Ben Atencio: So, an adult coho is about 60 to 75 centimeters in length, which is…about like that big. And, um, they're bright red on the sides and the males have, um, a really hooked snout that's kind of like that. Whereas the females are, kind of, like, you know, normal fish mouths. And, um, they swim into the creeks in the winter and spawn. The female lays the eggs, the eggs hatch into fry, and then they grow into juveniles, and then they grow into smolts, which swim out of the rivers into the oceans. And they live in the ocean for about two years. And then, they come back as adults and spawn. And it keeps going and going. So, it's like a three-year lifecycle.
Mike Reichmuth: We monitor coho, really, to get the status and trend of the species.
They usually spawn up near the headwaters of the stream. And then, continue to use the rest of the stream during their life, all the way 'til they, uh, get to the estuary, and out to the ocean. So, by monitoring them over their entire lifecycle, we're able to really get the, uh, health of the entire ecosystem of the stream.
Currently, we have, um, three main creeks that we monitor. Uh, we monitor Redwood Creek in the south. Uh, we also monitor Pine Gulch Creek, which is in the Bolinas area. And then, our most northern creek that we monitor is Olema Creek, uh, which is a part of Point Reyes National Seashore. These three creeks are…are some of the most southern populations, especially if you look along the Pacific Coast. Only Santa Cruz is south of us.
In general, we have, uh, our monitoring encompasses three main life stages. Uh, one is we monitor the adults when they come back to spawn. Their ability, really, to, uh, overcome obstacles and get to their spawning habitat, uh, is pretty amazing.
In the springtime, we monitor the smolt life stage. This is the time when the fish are going out to the ocean.

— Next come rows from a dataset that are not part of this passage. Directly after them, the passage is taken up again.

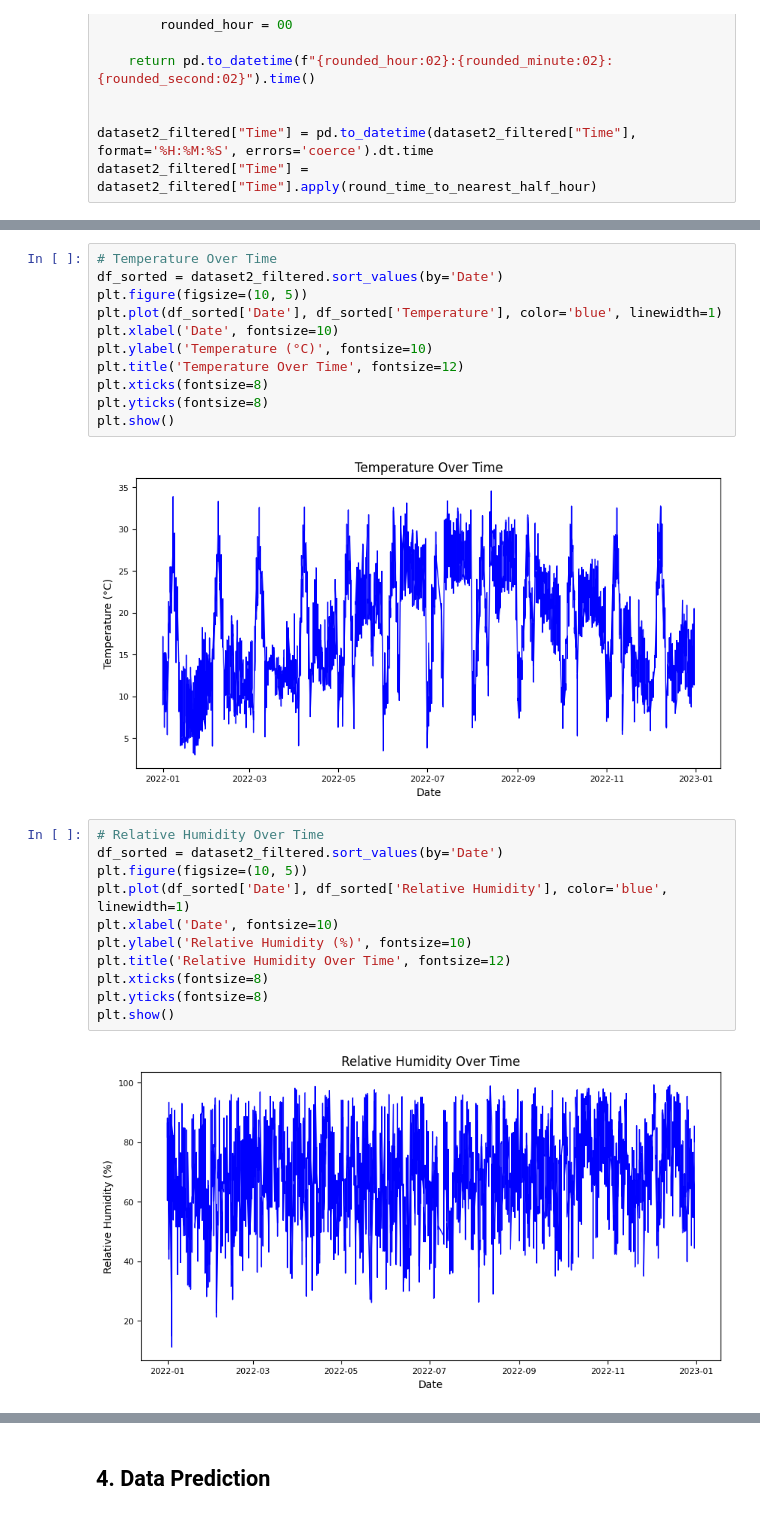
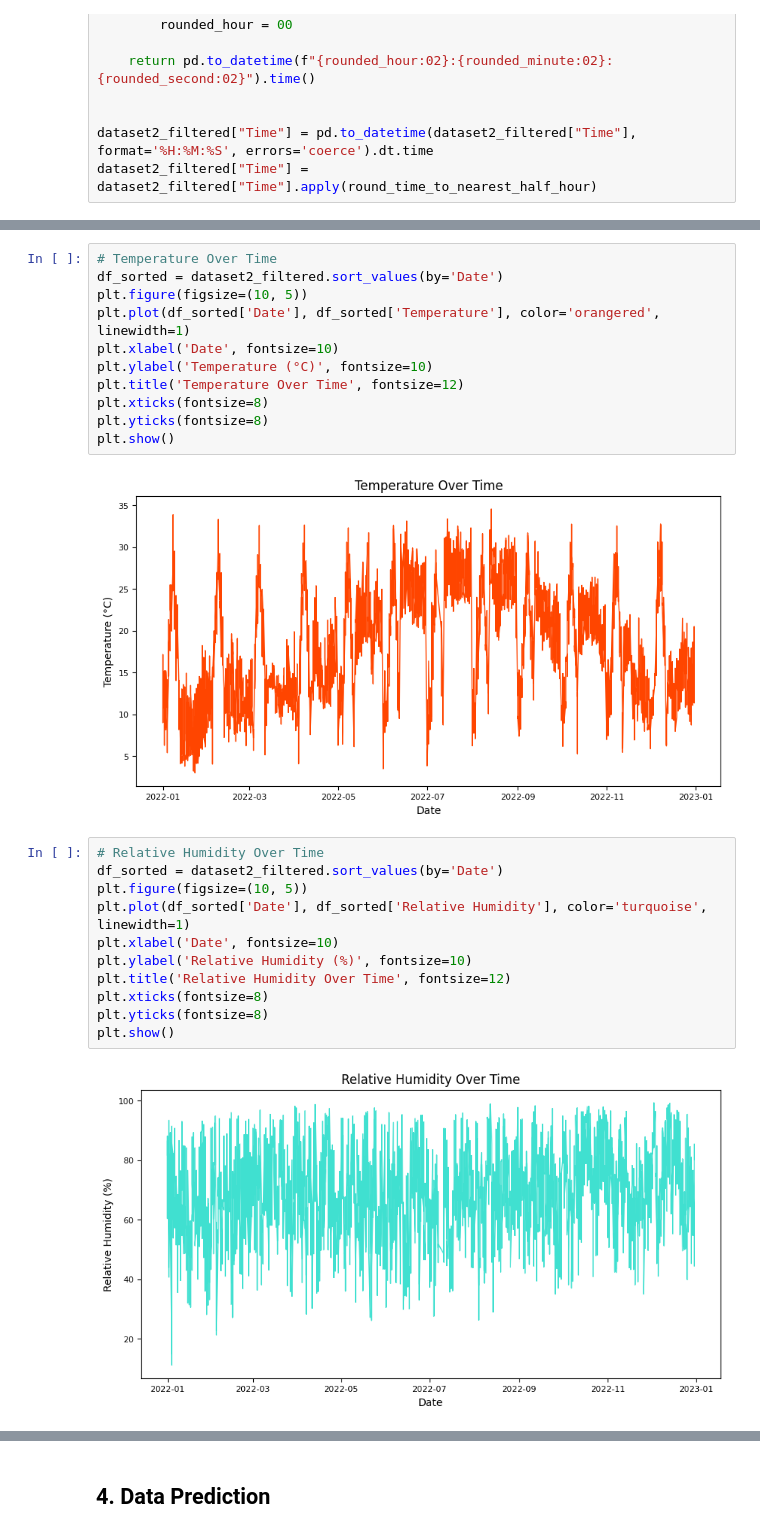
Before and after one commit to edithruizz/TFG, a Jupyter notebook: Python_Notebooks/dataset2_v2.ipynb, the cells around one changed output, grey strips where cells are left out. Saved outputs shown, nothing was run; the diff lists cells and outputs as text.

```diff
--- a/Python_Notebooks/dataset2_v2.ipynb
+++ b/Python_Notebooks/dataset2_v2.ipynb
@@ -531,7 +531,7 @@ dataset2_filtered.head()
 # Temperature Over Time
 df_sorted = dataset2_filtered.sort_values(by='Date')
 plt.figure(figsize=(10, 5))
-plt.plot(df_sorted['Date'], df_sorted['Temperature'], color='blue', linewidth=1)
+plt.plot(df_sorted['Date'], df_sorted['Temperature'], color='orangered', linewidth=1)
 plt.xlabel('Date', fontsize=10)
 plt.ylabel('Temperature (°C)', fontsize=10)
 plt.title('Temperature Over Time', fontsize=12)
@@ -539,20 +539,20 @@ plt.xticks(fontsize=8)
 plt.yticks(fontsize=8)
 plt.show()
 # %% [output]
-[figure, old version]
+[figure, new version]
 # %%
 # Relative Humidity Over Time
 df_sorted = dataset2_filtered.sort_values(by='Date')
 plt.figure(figsize=(10, 5))
-plt.plot(df_sorted['Date'], df_sorted['Relative Humidity'], color='blue', linewidth=1)
+plt.plot(df_sorted['Date'], df_sorted['Relative Humidity'], color='turquoise', linewidth=1)
 plt.xlabel('Date', fontsize=10)
 plt.ylabel('Relative Humidity (%)', fontsize=10)
 plt.title('Relative Humidity Over Time', fontsize=12)
 plt.xticks(fontsize=8)
 plt.yticks(fontsize=8)
 plt.show()
 # %% [output]
-[figure, old version]
+[figure, new version]
 # %%
 # Atmospheric Pressure Over Time
 df_sorted = dataset2_filtered.sort_values(by='Date')
```
Also changed, not shown: parts of 20 cells of this notebook, 1 other file.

Ben Atencio: When you get to the site, we have, um, the fyke net, which leads into the pipe, which leads into the box, and we check the box to see if there's any fish, clear out all the debris and all the fish. And then, um, we count the fish. We, uh, measure 'em to millimeters and weigh 'em to the hundredth of a gram. And, so, yeah, we just go from trap to trap, uh, counting the fish.
It, kind of, seems like for the smolts, at least, every fish, kind of, has its own personality. Like, some fish will be, like, kinda, really squirmy and really fighty, and then, other fish will just be really, like, relaxed and, like, you can just handle them just fine.

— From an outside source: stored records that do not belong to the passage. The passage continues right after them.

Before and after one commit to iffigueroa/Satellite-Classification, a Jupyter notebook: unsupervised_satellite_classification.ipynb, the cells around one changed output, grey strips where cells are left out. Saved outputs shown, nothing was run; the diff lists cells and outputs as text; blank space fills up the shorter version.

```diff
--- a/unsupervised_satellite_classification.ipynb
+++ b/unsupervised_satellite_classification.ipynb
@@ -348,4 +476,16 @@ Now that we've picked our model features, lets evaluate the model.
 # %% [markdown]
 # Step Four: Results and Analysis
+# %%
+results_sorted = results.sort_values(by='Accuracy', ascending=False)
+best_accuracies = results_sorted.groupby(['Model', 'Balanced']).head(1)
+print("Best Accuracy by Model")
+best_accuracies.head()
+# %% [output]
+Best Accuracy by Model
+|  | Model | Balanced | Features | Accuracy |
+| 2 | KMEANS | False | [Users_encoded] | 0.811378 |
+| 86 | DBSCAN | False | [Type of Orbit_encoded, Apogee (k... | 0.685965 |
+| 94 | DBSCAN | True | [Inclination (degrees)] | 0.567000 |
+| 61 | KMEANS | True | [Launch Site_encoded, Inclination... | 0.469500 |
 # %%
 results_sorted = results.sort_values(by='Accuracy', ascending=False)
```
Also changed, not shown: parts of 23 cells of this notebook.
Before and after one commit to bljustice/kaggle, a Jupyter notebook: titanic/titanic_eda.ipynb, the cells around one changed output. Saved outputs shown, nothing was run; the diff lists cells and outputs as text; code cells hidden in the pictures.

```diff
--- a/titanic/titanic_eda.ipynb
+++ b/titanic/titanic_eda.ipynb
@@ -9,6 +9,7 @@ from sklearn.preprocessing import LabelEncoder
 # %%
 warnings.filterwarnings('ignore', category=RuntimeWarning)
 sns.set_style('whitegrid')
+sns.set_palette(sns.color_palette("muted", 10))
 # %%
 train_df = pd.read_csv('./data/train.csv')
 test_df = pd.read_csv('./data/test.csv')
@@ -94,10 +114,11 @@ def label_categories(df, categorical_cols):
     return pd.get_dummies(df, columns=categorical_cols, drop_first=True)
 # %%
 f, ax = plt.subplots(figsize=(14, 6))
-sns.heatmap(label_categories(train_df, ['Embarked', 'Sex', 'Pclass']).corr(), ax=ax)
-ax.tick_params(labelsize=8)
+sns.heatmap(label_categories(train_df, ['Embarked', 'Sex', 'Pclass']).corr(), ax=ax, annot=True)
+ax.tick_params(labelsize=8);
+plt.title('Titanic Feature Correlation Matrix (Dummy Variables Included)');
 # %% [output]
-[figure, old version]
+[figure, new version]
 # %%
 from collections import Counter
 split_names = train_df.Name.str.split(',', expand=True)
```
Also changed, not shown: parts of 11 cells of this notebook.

[Current Status and the Future]
Mike Reichmuth: And then, we monitor the...the, uh, fish when they're in the summertime, when they're considered juveniles, uh, rearing in the creek. And, uh, during this life stage, this gives us an idea of what the success was, uh, in terms of their ability to survive the spring and also, uh, feed and grow.
Currently, our monitoring is showing that the population is decreasing. In the last, uh, few years, uh, we've noticed a large decline. Um, even before that decline, they were only at about five percent of what their historic levels were. So, really, what we're trying to do is figure out: why is it decreasing. And then figure out: how do we...how do we save these...these fish, uh, from, uh, from no longer being in these creeks?
We have activities such as damming; uh, infrastructure such as buildings, roads; um, water withdrawals; fishing; um, and agriculture are some of the main threats, though, we've had in the past. Currently, we still have some of those.
Hopefully, through, uh, some of the park's most recent efforts of restoring some of the key areas of the creek that the coho, um…we know the coho will utilize, uh, we'll be able to, uh, increase the population and restore this popu…these populations back to their historic levels.